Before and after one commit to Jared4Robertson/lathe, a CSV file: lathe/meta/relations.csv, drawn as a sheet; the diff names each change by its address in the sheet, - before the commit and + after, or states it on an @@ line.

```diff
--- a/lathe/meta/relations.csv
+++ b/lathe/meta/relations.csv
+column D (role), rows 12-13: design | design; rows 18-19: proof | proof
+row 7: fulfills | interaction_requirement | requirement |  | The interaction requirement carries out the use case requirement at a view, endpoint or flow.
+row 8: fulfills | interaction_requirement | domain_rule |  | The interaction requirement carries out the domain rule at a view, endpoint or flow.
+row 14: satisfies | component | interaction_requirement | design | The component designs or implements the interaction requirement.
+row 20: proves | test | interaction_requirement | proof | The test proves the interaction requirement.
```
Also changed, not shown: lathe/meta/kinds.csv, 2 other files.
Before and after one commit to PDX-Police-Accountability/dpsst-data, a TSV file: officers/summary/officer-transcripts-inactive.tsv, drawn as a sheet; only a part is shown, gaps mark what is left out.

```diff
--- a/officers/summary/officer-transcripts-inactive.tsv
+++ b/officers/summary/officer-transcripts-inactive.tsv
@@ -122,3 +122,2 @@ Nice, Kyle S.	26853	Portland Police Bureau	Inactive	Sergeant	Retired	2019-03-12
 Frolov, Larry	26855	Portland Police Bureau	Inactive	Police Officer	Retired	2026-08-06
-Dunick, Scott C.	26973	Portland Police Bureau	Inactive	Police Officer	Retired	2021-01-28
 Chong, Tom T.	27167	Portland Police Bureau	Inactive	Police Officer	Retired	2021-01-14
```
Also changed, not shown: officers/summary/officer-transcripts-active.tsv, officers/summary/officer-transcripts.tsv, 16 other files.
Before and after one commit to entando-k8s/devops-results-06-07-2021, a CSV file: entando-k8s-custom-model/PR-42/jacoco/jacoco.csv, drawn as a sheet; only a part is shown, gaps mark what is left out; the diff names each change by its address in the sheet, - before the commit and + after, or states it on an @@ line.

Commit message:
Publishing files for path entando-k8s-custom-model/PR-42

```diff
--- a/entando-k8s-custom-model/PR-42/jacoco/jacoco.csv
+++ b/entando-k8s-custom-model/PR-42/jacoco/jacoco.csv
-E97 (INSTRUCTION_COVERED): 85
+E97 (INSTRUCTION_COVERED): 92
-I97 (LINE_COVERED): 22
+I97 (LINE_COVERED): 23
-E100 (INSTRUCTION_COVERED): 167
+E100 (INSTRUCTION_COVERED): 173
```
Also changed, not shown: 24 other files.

— EXERCISE OBJECTIVE —
A verbatim copy of every record is what you should return.

— SOLUTION TO THIS EXERCISE —
Before and after one commit to Jared4Robertson/lathe, a CSV file: lathe/meta/relations.csv, drawn as a sheet; the diff names each change by its address in the sheet, - before the commit and + after, or states it on an @@ line.

```diff
--- a/lathe/meta/relations.csv
+++ b/lathe/meta/relations.csv
+column D (role), rows 12-13: design | design; rows 18-19: proof | proof
+row 7: fulfills | interaction_requirement | requirement |  | The interaction requirement carries out the use case requirement at a view, endpoint or flow.
+row 8: fulfills | interaction_requirement | domain_rule |  | The interaction requirement carries out the domain rule at a view, endpoint or flow.
+row 14: satisfies | component | interaction_requirement | design | The component designs or implements the interaction requirement.
+row 20: proves | test | interaction_requirement | proof | The test proves the interaction requirement.
```
Also changed, not shown: lathe/meta/kinds.csv, 2 other files.
Before and after one commit to PDX-Police-Accountability/dpsst-data, a TSV file: officers/summary/officer-transcripts-inactive.tsv, drawn as a sheet; only a part is shown, gaps mark what is left out.

```diff
--- a/officers/summary/officer-transcripts-inactive.tsv
+++ b/officers/summary/officer-transcripts-inactive.tsv
@@ -122,3 +122,2 @@ Nice, Kyle S.	26853	Portland Police Bureau	Inactive	Sergeant	Retired	2019-03-12
 Frolov, Larry	26855	Portland Police Bureau	Inactive	Police Officer	Retired	2026-08-06
-Dunick, Scott C.	26973	Portland Police Bureau	Inactive	Police Officer	Retired	2021-01-28
 Chong, Tom T.	27167	Portland Police Bureau	Inactive	Police Officer	Retired	2021-01-14
```
Also changed, not shown: officers/summary/officer-transcripts-active.tsv, officers/summary/officer-transcripts.tsv, 16 other files.
Before and after one commit to entando-k8s/devops-results-06-07-2021, a CSV file: entando-k8s-custom-model/PR-42/jacoco/jacoco.csv, drawn as a sheet; only a part is shown, gaps mark what is left out; the diff names each change by its address in the sheet, - before the commit and + after, or states it on an @@ line.

Commit message:
Publishing files for path entando-k8s-custom-model/PR-42

```diff
--- a/entando-k8s-custom-model/PR-42/jacoco/jacoco.csv
+++ b/entando-k8s-custom-model/PR-42/jacoco/jacoco.csv
-E97 (INSTRUCTION_COVERED): 85
+E97 (INSTRUCTION_COVERED): 92
-I97 (LINE_COVERED): 22
+I97 (LINE_COVERED): 23
-E100 (INSTRUCTION_COVERED): 167
+E100 (INSTRUCTION_COVERED): 173
```
Also changed, not shown: 24 other files.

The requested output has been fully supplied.